**EXERCISE**
Your answer should be every line from the records that contains "pages".

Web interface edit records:
┏━━
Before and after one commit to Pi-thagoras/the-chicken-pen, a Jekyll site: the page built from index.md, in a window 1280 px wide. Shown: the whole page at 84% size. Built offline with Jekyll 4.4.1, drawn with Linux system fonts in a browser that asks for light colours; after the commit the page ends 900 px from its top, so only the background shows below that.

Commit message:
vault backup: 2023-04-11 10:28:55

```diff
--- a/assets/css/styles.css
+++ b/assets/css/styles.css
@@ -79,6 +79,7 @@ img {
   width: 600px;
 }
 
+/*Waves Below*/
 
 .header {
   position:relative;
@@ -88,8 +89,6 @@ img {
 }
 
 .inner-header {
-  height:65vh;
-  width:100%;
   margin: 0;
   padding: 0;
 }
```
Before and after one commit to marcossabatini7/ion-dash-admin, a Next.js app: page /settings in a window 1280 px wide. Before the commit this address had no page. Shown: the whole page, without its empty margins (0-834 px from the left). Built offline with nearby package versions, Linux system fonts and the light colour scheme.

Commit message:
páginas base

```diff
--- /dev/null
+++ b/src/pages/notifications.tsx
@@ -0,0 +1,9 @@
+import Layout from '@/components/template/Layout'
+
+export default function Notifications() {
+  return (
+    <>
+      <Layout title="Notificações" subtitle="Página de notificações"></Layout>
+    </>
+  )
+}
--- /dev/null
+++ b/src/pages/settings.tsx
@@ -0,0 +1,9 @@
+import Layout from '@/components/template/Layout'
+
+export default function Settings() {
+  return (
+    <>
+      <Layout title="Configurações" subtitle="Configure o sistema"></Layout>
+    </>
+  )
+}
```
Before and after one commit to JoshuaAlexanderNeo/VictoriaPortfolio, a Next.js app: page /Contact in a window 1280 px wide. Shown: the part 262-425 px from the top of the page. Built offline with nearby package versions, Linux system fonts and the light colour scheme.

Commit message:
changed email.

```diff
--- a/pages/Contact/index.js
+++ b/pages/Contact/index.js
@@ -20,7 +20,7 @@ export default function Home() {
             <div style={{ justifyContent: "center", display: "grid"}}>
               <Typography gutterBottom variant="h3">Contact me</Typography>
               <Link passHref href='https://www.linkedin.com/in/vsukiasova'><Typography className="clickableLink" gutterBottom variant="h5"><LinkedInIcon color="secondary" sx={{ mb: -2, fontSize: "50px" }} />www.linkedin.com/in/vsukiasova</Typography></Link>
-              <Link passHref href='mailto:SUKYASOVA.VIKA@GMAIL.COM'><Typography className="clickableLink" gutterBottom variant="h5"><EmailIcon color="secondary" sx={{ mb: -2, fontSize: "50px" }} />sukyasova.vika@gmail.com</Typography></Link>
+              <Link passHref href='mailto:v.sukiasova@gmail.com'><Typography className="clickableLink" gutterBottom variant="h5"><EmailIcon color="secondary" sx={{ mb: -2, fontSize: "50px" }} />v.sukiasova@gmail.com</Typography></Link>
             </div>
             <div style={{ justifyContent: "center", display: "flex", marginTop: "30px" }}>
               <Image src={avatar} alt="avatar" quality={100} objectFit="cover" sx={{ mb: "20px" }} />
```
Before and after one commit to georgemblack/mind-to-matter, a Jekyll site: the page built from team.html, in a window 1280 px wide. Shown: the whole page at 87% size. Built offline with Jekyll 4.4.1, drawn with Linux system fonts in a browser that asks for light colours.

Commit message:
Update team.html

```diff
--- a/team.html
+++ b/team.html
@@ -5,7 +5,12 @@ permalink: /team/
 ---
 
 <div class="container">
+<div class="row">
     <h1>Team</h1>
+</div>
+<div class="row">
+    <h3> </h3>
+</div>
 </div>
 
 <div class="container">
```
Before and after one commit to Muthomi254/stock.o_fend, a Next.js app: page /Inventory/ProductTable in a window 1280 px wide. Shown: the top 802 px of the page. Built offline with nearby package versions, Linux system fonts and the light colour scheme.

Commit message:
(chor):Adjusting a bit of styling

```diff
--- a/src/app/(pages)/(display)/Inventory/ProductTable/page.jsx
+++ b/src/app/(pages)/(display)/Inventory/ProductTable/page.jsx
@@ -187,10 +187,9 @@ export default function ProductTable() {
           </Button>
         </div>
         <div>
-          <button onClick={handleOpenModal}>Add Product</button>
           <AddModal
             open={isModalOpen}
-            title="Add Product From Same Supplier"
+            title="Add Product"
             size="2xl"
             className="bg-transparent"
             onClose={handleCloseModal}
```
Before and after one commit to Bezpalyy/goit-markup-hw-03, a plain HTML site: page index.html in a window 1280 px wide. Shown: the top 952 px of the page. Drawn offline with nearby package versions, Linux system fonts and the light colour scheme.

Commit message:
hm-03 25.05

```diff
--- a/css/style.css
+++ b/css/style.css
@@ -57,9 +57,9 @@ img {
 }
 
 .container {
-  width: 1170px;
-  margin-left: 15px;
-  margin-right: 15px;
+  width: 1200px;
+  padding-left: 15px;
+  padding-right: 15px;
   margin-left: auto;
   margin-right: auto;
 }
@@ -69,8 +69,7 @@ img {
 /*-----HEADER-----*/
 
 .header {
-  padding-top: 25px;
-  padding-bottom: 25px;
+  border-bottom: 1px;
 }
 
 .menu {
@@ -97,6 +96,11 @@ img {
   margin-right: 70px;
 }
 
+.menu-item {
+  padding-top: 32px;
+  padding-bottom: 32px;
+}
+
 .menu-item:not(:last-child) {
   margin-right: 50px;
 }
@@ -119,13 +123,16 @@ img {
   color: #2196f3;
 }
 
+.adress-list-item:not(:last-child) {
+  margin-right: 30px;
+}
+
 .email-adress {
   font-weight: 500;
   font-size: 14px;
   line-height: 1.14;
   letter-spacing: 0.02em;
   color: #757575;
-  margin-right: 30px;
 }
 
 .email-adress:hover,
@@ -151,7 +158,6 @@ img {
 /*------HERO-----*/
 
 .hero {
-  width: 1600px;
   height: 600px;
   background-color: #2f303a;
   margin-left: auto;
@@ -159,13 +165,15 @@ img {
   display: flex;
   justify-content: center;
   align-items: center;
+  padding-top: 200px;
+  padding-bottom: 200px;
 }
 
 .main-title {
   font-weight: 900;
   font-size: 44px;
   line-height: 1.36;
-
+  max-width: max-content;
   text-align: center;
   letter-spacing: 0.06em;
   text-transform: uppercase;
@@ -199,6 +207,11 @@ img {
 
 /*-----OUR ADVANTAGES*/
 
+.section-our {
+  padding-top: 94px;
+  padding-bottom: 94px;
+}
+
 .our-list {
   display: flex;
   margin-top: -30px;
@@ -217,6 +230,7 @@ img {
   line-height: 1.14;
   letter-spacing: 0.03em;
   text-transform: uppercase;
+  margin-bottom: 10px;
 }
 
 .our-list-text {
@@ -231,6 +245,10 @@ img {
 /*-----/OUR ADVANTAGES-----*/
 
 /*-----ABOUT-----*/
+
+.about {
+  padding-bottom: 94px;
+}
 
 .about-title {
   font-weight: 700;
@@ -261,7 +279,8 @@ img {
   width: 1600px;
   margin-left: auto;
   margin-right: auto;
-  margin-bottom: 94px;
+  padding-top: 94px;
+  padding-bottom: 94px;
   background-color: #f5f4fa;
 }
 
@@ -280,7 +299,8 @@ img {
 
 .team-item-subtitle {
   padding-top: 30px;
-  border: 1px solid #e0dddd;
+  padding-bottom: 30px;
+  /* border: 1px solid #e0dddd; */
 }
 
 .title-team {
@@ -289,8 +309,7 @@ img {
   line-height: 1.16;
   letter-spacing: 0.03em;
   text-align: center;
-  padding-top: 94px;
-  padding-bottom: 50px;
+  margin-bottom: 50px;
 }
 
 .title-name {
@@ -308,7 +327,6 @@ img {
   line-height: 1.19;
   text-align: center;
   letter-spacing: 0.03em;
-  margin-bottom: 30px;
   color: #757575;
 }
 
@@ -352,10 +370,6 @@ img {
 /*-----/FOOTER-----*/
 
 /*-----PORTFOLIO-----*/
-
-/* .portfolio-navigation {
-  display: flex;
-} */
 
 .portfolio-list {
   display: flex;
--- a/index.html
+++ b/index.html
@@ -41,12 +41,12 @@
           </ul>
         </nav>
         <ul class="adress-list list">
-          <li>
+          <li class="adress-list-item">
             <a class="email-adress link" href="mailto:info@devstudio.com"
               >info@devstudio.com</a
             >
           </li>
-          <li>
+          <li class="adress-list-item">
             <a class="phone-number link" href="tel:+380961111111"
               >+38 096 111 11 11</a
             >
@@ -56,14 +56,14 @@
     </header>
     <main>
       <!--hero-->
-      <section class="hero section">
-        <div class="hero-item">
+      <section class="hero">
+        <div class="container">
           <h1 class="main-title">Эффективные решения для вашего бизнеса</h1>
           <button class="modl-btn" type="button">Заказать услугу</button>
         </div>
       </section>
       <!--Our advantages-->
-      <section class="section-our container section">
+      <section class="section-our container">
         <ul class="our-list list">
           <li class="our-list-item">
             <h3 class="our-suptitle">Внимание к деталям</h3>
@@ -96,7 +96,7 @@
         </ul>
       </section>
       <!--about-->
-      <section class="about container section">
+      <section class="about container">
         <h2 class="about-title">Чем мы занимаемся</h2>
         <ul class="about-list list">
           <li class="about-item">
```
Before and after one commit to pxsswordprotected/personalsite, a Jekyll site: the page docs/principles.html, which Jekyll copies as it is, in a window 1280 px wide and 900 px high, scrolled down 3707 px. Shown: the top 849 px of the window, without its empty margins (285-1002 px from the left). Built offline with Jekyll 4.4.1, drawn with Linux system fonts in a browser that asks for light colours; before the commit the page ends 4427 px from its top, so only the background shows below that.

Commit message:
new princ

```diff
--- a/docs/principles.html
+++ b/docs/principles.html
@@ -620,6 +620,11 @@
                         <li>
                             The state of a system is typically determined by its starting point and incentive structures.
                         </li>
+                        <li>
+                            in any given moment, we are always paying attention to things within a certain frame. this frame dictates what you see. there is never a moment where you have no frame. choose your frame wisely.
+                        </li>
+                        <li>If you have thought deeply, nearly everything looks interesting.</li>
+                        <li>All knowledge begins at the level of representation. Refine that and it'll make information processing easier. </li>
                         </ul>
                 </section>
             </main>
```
┗━━
**RESULT FOR THIS EXERCISE**
+++ b/src/pages/notifications.tsx
+++ b/src/pages/settings.tsx
--- a/pages/Contact/index.js
+++ b/pages/Contact/index.js
--- a/src/app/(pages)/(display)/Inventory/ProductTable/page.jsx
+++ b/src/app/(pages)/(display)/Inventory/ProductTable/page.jsx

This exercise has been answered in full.